The first two MetaRAM products announced are the 8 GB and 16 GB R-DIMMs. The 8 GB chipset is currently in full production and is available for $200 , while the 16 GB is qualified, but not yet in production, and will be priced at $450. Hynix Semiconductor and SMART Modular Technologies have partnered with MetaRAM to produce the memory modules for system vendors. Hynix is a large semiconductor manufacturer with relationships with many of the tier one OEMs; SMART Modular is focused on the tier two players, plus system builders and other channel customers.
Server/cluster vendors that are currently committed to carrying the first 8GB DIMMs include Appro, Rackable, Colfax International and Verari. System availability is expected in Q1 of this year, that is, any day now. Rajan says they’re talking with all the usual HPC system vendors, and he says we can anticipate more OEMs to announce MetaRAM support at some point. He notes that they currently have a working eight-socket Opteron Sun machine in-house with 512 GB of MetaRAM memory.
Some OEMs might be resistant to offering high-memory servers at commodity pricing, since this might cut into their high-end server margins. But if more system vendors offer MetaRAM-based systems, it would be difficult for their competitors to resist, especially in the highly price-sensitive x86 server market.
The MetaRAM chipset is plug compatible with any DDR2-compliant memory controller and has been qualified for both Opteron and Xeon chipsets. Currently, the MetaRAM hardware will end up mostly in AMD Opteron-based systems, since DDR2 memory controllers are standard issue there. Intel’s relatively new 5100 MCH chipset also supports DDR2, and as time passes, more Intel chipsets are likely to switch from the power-hungry, higher latency FB-DIMMs, to parallel DDR2 memory. The original idea behind the FB-DIMM was also to provide higher capacity memory, but high power usage, added latency and chipset inflexibility have proven barriers for more widespread industry adoption.
The MetaRAM technology had to overcome a few challenges as well. The chipset does add some additional latency compared to directly connected DDR2 memory. But according to MetaRAM tests, latency increases only a percent or two in a four-socket system — much less than an FB-DIMM. For memory-bound applications, the company expects any small rise in latency to be dwarfed by an average increase of between 20 and 30 percent in overall performance.
The biggest hurdle that the MetaRAM had to address was power usage. By doubling or quadrupling the number of 1 Gbit DRAMs on the DIMM and adding the extra chipset, they had to find a way to keep power usage in the same neighborhood of a low-memory DIMM. This is accomplished via their “WakeOnUse” technology, which sends power only to DRAM elements that are being accessed, while putting the rest of memory to sleep. It’s a little like turning the lights on in a house as someone walks from room to room, while switching off the lights in the remainder of the house. Rajan claims this yields about 30 percent greater power-efficiency on a watts per gigabyte basis.

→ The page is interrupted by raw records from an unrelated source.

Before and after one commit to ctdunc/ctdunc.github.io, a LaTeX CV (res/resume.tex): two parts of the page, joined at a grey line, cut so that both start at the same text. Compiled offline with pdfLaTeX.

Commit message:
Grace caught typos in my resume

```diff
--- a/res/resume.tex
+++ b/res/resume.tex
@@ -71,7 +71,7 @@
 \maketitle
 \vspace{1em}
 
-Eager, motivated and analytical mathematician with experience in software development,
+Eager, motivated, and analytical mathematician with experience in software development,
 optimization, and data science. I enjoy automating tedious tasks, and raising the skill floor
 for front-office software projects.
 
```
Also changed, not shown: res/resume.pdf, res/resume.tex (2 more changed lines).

According to Weber and Rajan, the MetaRAM technology accelerates affordable memory capacity by two to four years, and will ride commodity memory to stay ahead of the curve. While 1 Gbit DRAMs currently represent the best price-capacity memory today, by 2010, 2 Gbit DRAMs will be the volume solution, and by 2013, 4 Gbit devices should start to show up. MetaRAM also intends to modify the chipset to support DDR3 memory, when that technology goes mainstream.

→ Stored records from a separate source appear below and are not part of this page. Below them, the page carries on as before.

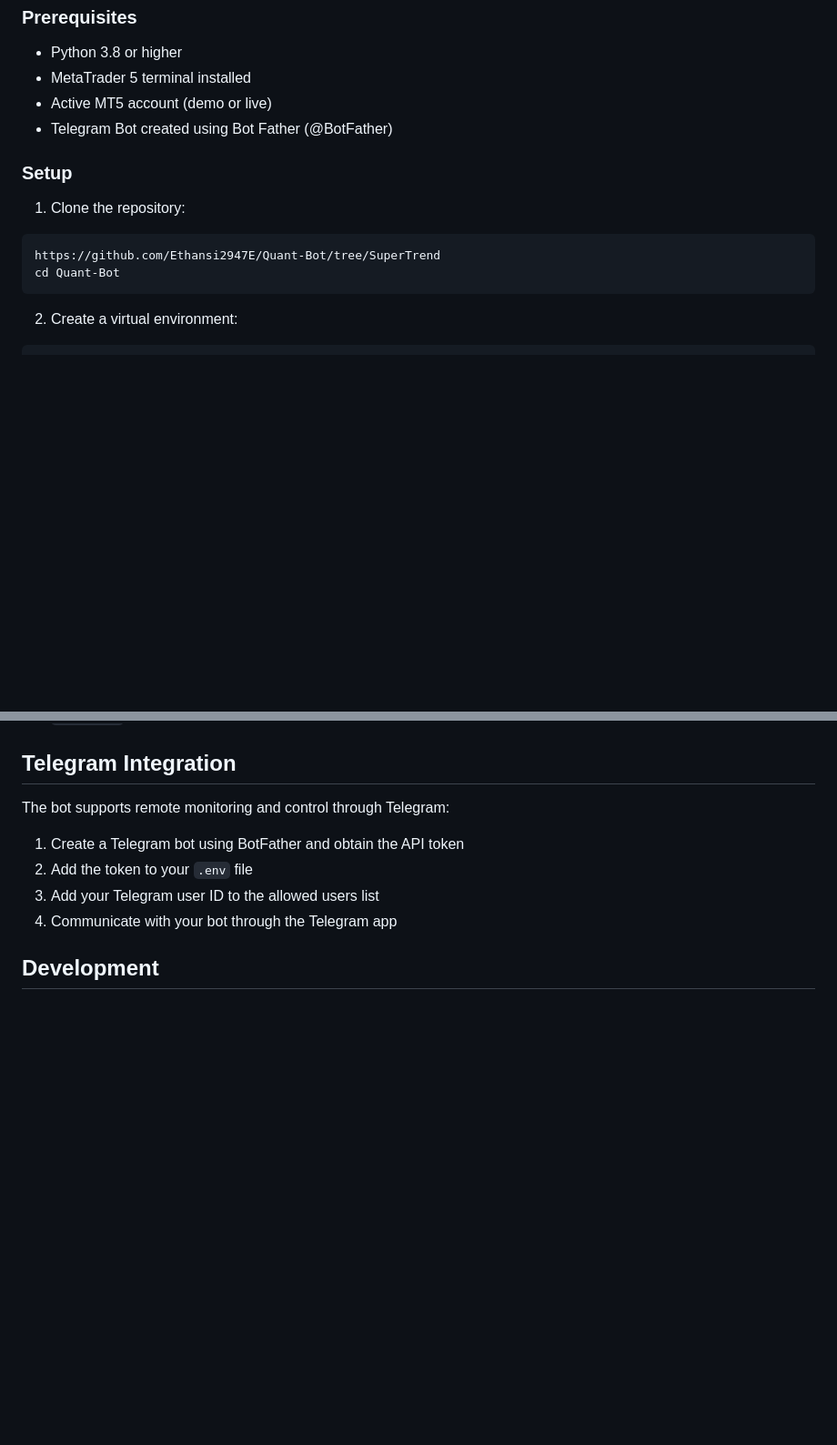
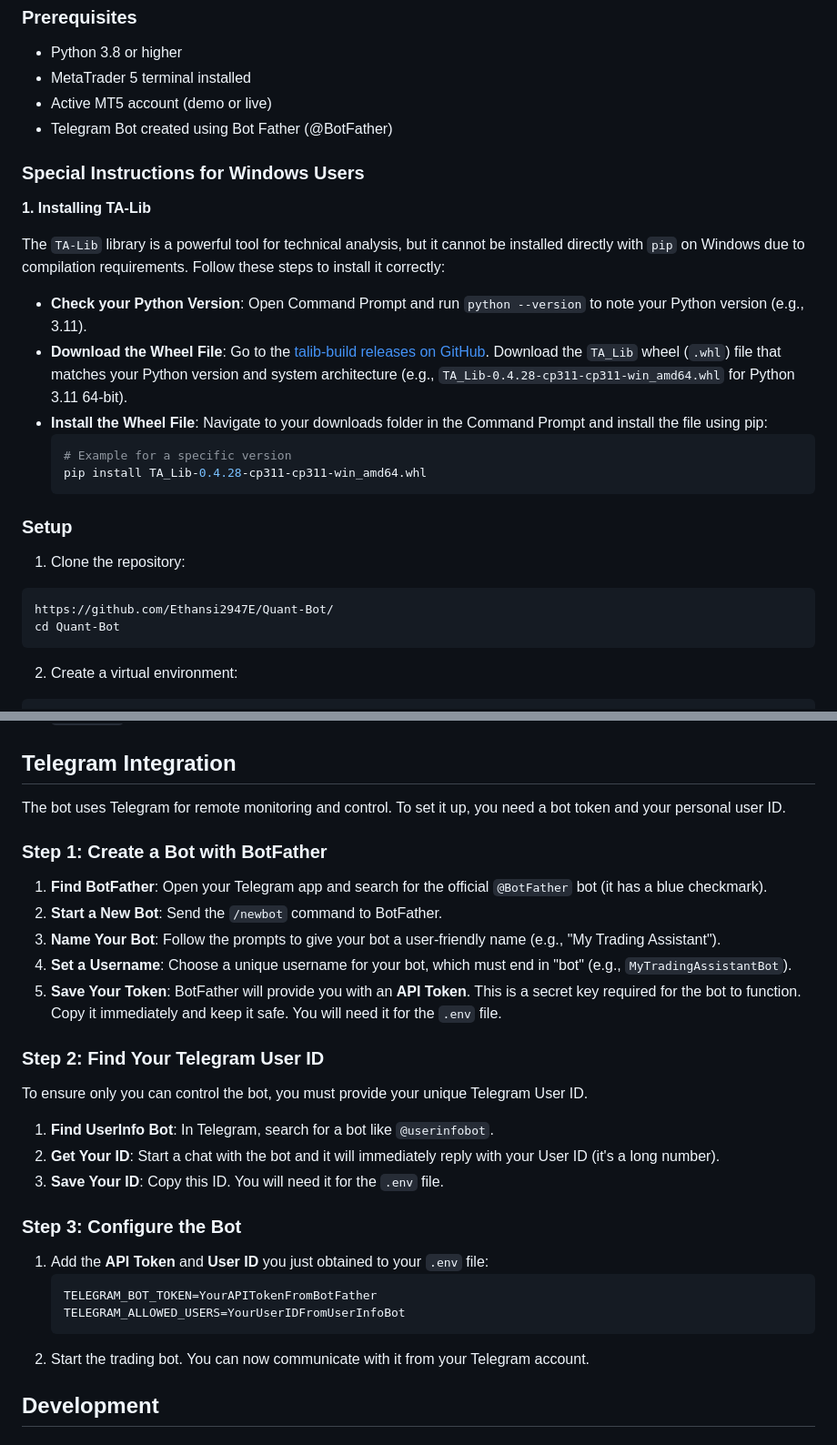
Before and after one commit to Ethansi2947E/Quant-Bot, a Markdown page: README.md, 2 parts joined by grey strips. Shown at 91% size. Drawn GitHub-style; blank space fills up the shorter version.

Commit message:
Enhance README.md with detailed instructions for Windows users on installing TA-Lib and configuring Telegram bot settings. Added steps for obtaining API token and user ID for secure bot operation.

````diff
--- a/README.md
+++ b/README.md
@@ -124,11 +124,25 @@ The risk management system implements several layers of protection:
 - Active MT5 account (demo or live)
 - Telegram Bot created using Bot Father (@BotFather)
 
+### Special Instructions for Windows Users
+
+**1. Installing TA-Lib**
+
+The `TA-Lib` library is a powerful tool for technical analysis, but it cannot be installed directly with `pip` on Windows due to compilation requirements. Follow these steps to install it correctly:
+
+- **Check your Python Version**: Open Command Prompt and run `python --version` to note your Python version (e.g., 3.11).
+- **Download the Wheel File**: Go to the [talib-build releases on GitHub](https://github.com/cgohlke/talib-build/releases). Download the `TA_Lib` wheel (`.whl`) file that matches your Python version and system architecture (e.g., `TA_Lib‑0.4.28‑cp311‑cp311‑win_amd64.whl` for Python 3.11 64-bit).
+- **Install the Wheel File**: Navigate to your downloads folder in the Command Prompt and install the file using pip:
+  ```bash
+  # Example for a specific version
+  pip install TA_Lib‑0.4.28‑cp311‑cp311‑win_amd64.whl
+  ```
+
 ### Setup
 
 1. Clone the repository:
 ```bash
-https://github.com/Ethansi2947E/Quant-Bot/tree/SuperTrend
+https://github.com/Ethansi2947E/Quant-Bot/
 cd Quant-Bot
 ```
 
@@ -214,12 +228,32 @@ Once the bot is running, you can control it via Telegram with the following comm
 
 ## Telegram Integration
 
-The bot supports remote monitoring and control through Telegram:
+The bot uses Telegram for remote monitoring and control. To set it up, you need a bot token and your personal user ID.
 
-1. Create a Telegram bot using BotFather and obtain the API token
-2. Add the token to your `.env` file
-3. Add your Telegram user ID to the allowed users list
-4. Communicate with your bot through the Telegram app
+### Step 1: Create a Bot with BotFather
+
+1.  **Find BotFather**: Open your Telegram app and search for the official `@BotFather` bot (it has a blue checkmark).
+2.  **Start a New Bot**: Send the `/newbot` command to BotFather.
+3.  **Name Your Bot**: Follow the prompts to give your bot a user-friendly name (e.g., "My Trading Assistant").
+4.  **Set a Username**: Choose a unique username for your bot, which must end in "bot" (e.g., `MyTradingAssistantBot`).
+5.  **Save Your Token**: BotFather will provide you with an **API Token**. This is a secret key required for the bot to function. Copy it immediately and keep it safe. You will need it for the `.env` file.
+
+### Step 2: Find Your Telegram User ID
+
+To ensure only you can control the bot, you must provide your unique Telegram User ID.
+
+1.  **Find UserInfo Bot**: In Telegram, search for a bot like `@userinfobot`.
+2.  **Get Your ID**: Start a chat with the bot and it will immediately reply with your User ID (it's a long number).
+3.  **Save Your ID**: Copy this ID. You will need it for the `.env` file.
+
+### Step 3: Configure the Bot
+
+1.  Add the **API Token** and **User ID** you just obtained to your `.env` file:
+    ```
+    TELEGRAM_BOT_TOKEN=YourAPITokenFromBotFather
+    TELEGRAM_ALLOWED_USERS=YourUserIDFromUserInfoBot
+    ```
+2.  Start the trading bot. You can now communicate with it from your Telegram account.
 
 ## Development
 
````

“I think for the next five to eight years, we see a clear path ahead of us,” says Rajan. “It is our belief as time progresses that our technology will become more and more critical for the server market.”